As was mentioned prior, Nike's Women's Training category has been declining recently and this is in part due to competition from competitors like Under Armour, which has made very concerted efforts at targeting female athletes in recent years. The company has most recently opened a test store in Baltimore to try different marketing tactics geared specifically toward female athletes. This strategy follows on the heels of Under Armour's female-inspired "What's Beautiful" advertising campaign. Although, female apparel sales only accounted for $400 million for Under Armour in 2012 versus double that for male apparel sales, if the company's past success is any indication Under Armour looks set to dominate the female athletic apparel market. This is a concern for Nike's Women's Training category going forward, as I believe UA will take market share from Nike in this regard.
Nike is a great and iconic American company that has done very well for investors over the years, on basically any metric one can judge the company's stock by. However, with maturity inevitably comes a slowdown in growth and this is where Nike now finds itself, in the mid-single-digit to low-double-digit revenue/earnings per share growth area. This would be perfectly fine for investors as long as the P/E ratios accurately reflected the growth hurdles the company faces, which they simply do not right now. From a growth perspective, Nike appears slightly expensive as it is currently trading above its historical average P/E ratio on both a current and forward-looking basis. What's more is that Nike is significantly more expensive than VF Corporation, which is currently projected to offer slightly better growth.
Luckily for investors, management at Nike has seen fit to counter the company's slowing revenue/EPS growth trends with accelerated dividend growth and it is in this aspect that Nike has been excelling as of late. The company has an excellent track record of consistent and robust dividend increases, better than even VF Corporation, and Nike looks set to continue that trend for years to come.

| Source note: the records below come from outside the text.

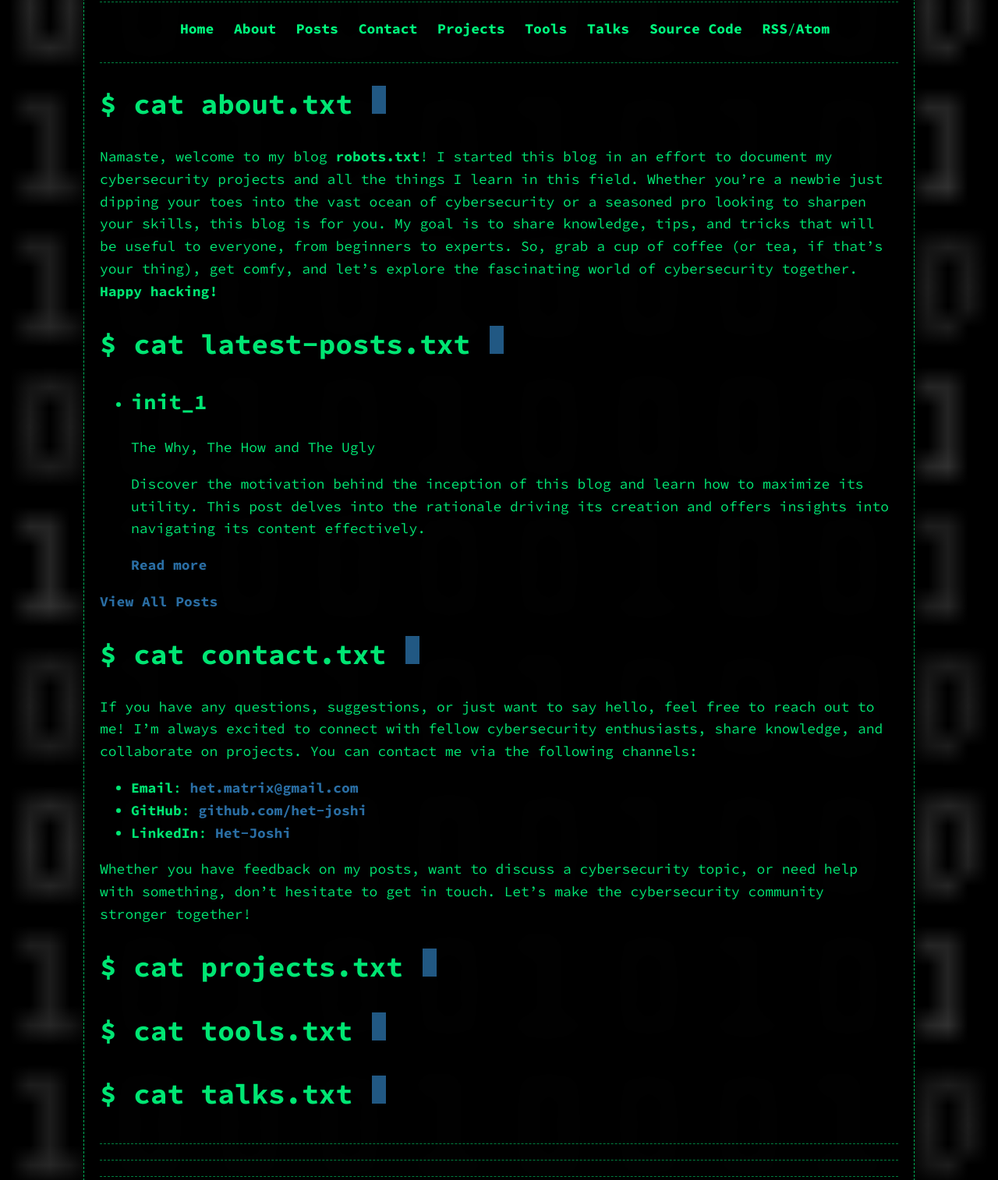
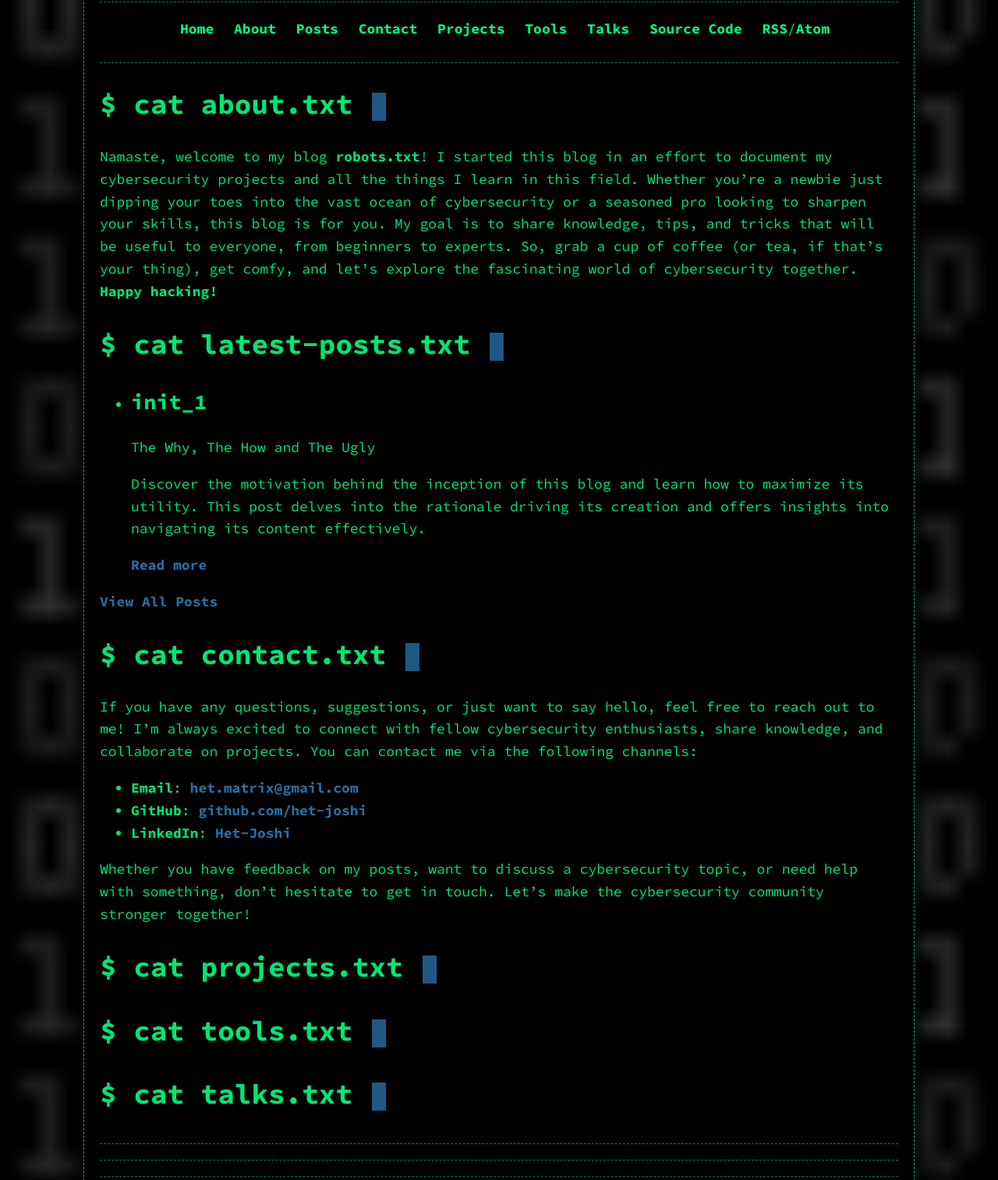
Before and after one commit to Het-Joshi/robots_txt, a Jekyll site: the page built from index.md, in a window 1280 px wide. Shown: the part 617-2131 px from the top of the page at 78% size. Built offline with Jekyll 4.4.1, drawn with Linux system fonts in a browser that asks for light colours; our own code applies the rules of GitHub Pages for plain Markdown files.

Commit message:
Update style.css

```diff
--- a/assets/css/style.css
+++ b/assets/css/style.css
@@ -179,6 +179,8 @@ footer {
   border-color: rgba(0, 255, 127, 0.7); /* Change border color on focus */
 }
 .blinking-cursor {
+    vertical-align: middle; /* Align the cursor vertically with the text */
+    /* Remaining styles remain unchanged */
     display: inline-block;
     width: 0.5em; /* Adjust the width of the cursor */
     height: 1em; /* Adjust the height of the cursor */
@@ -187,6 +189,7 @@ footer {
     margin-left: 0.1em; /* Adjust spacing between cursor and text */
 }
 
+
 @keyframes blink {
     0%, 100% { opacity: 1; } /* Cursor visible */
     50% { opacity: 0; } /* Cursor invisible */
```
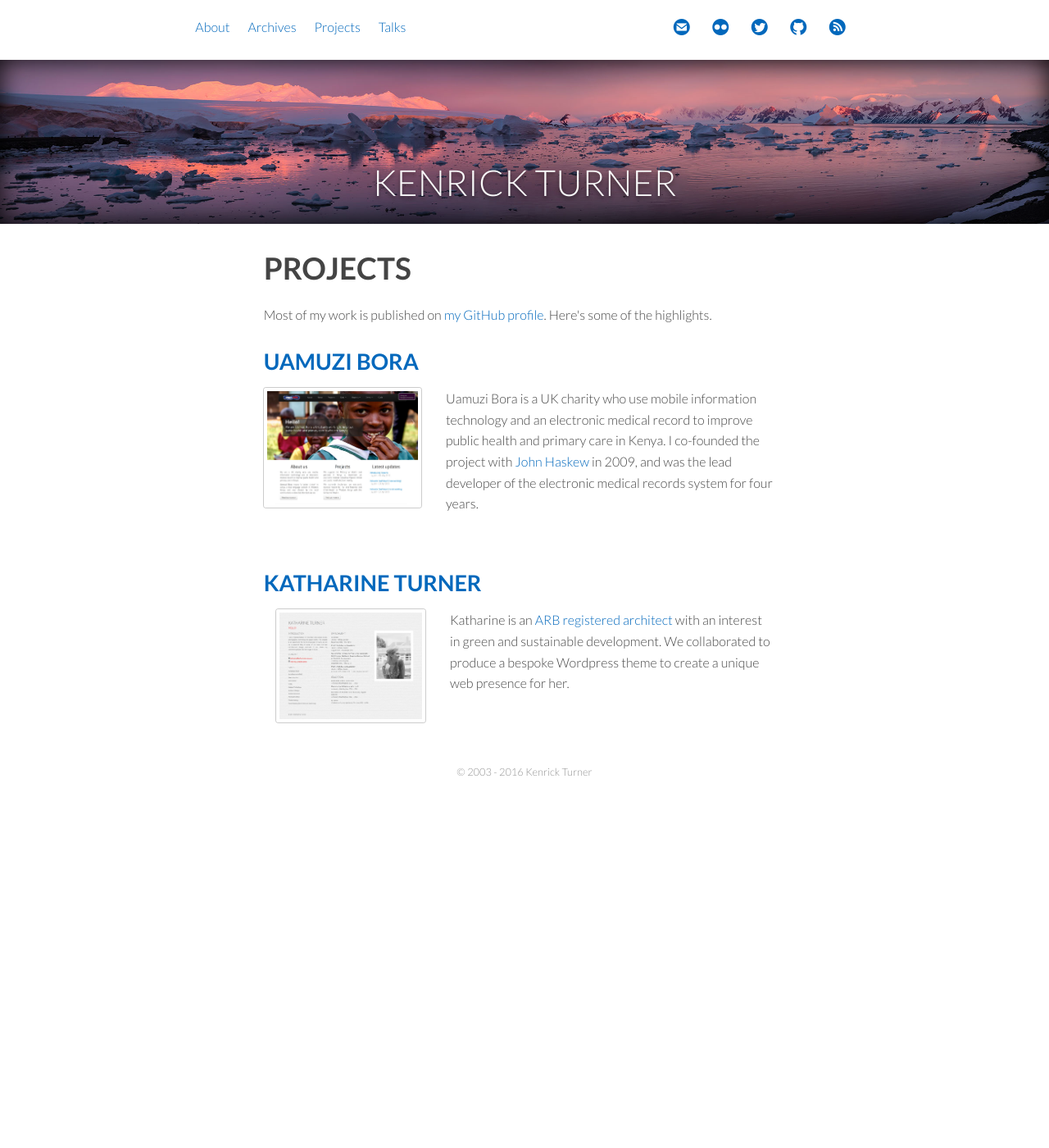
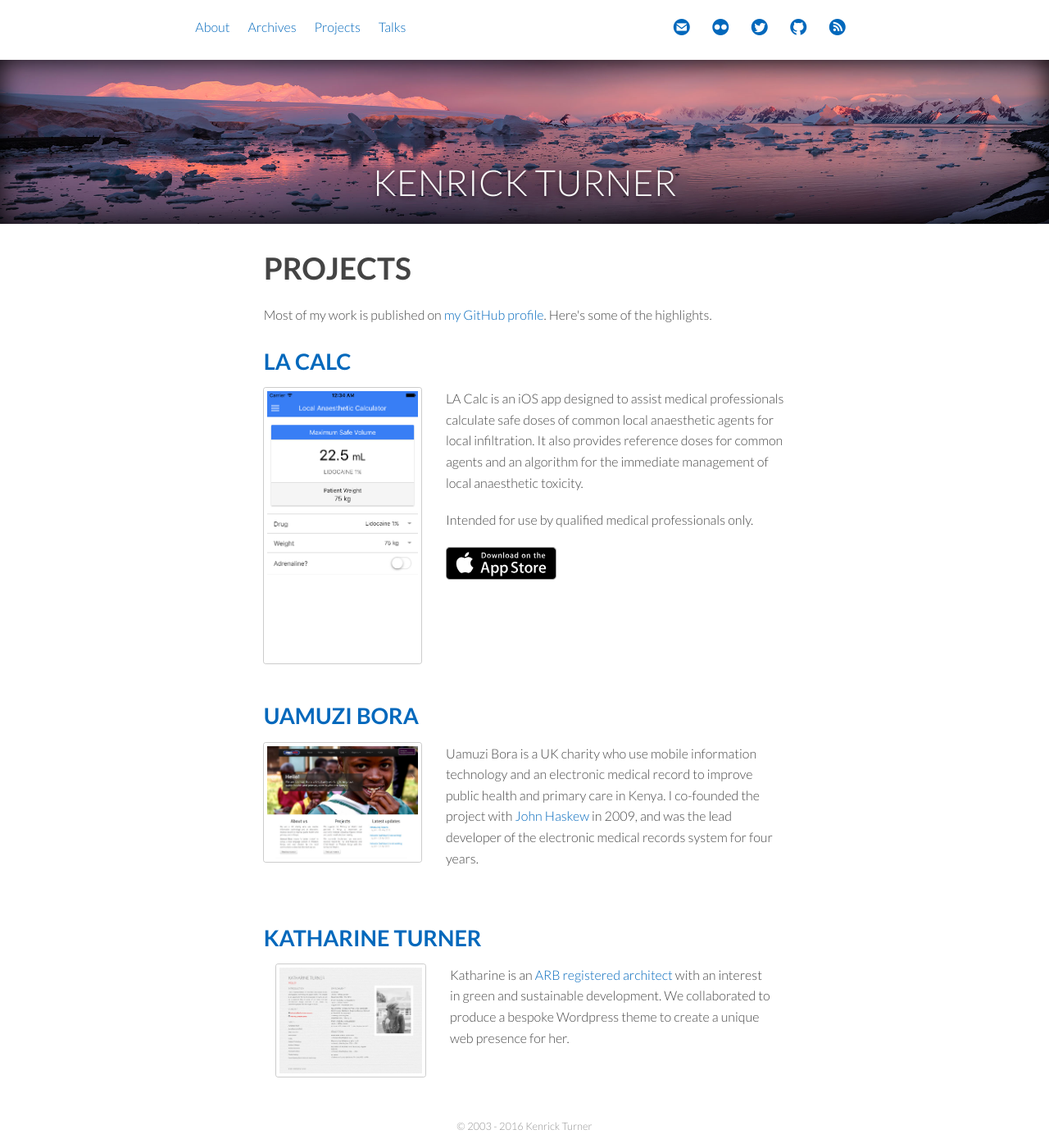
Before and after one commit to kenners/kenners.org, a Jekyll site: the page built from projects/index.html, in a window 1280 px wide. Shown: the whole page at 82% size. Built offline with Jekyll 4.4.1, drawn with Linux system fonts in a browser that asks for light colours; nearby versions of some CDN libraries; before the commit the page ends 968 px from its top, so only the background shows below that.

Commit message:
Add LA Calc project

```diff
--- a/projects/index.html
+++ b/projects/index.html
@@ -10,6 +10,26 @@ sitemap:
 ---
 
 <p>Most of my work is published on <a href="https://github.com/kenners">my GitHub profile</a>. Here's some of the highlights.</p>
+
+<article class="project">
+    <div class="row">
+        <div class="small-12 columns">
+        <h3><a href="lacalc">LA Calc</a></h3>
+        </div>
+    </div>
+    <div class="row">
+        <div class="small-12 large-4 columns">
+            <a class="th radius" href="https://uamuzibora.org">
+            <img src="{{ site.baseurl }}/img/lacalc.png">
+            </a>
+        </div>
+        <div class="small-12 large-8 columns">
+            <p>LA Calc is an iOS app designed to assist medical professionals calculate safe doses of common local anaesthetic agents for local infiltration. It also provides reference doses for common agents and an algorithm for the immediate management of local anaesthetic toxicity.</p>
+            <p>Intended for use by qualified medical professionals only.</p>
+            <img src="{{ site.baseurl }}/img/app_store_badge.svg">
+        </div>
+    </div>
+</article>
 
 <article class="project">
     <div class="row">
```
Also changed, not shown: projects/lacalc/index.html (added, +24 -0 lines), img/app_store_badge.svg (added), img/lacalc.png (added).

Considering Nike's far superior balance sheet and fundamentals, its more organic nature of growth compared to VF Corporation and the company's quality brand-name recognition around the world as the undisputed king of footwear, a premium on Nike is warranted over its competitors, in my opinion. Judging exactly how much of a premium to allow the stock is difficult, but I would advise waiting until NKE reaches a forward P/E ratio that is a bit below the stock's more recent historical average. As such, I recommend buying Nike on weakness for solid, although not robust, future revenue/EPS growth and for its increasingly bright dividend-growth. The company's ability to offer investors both qualities is a rare trait and it might just win the long-term marathon for investors.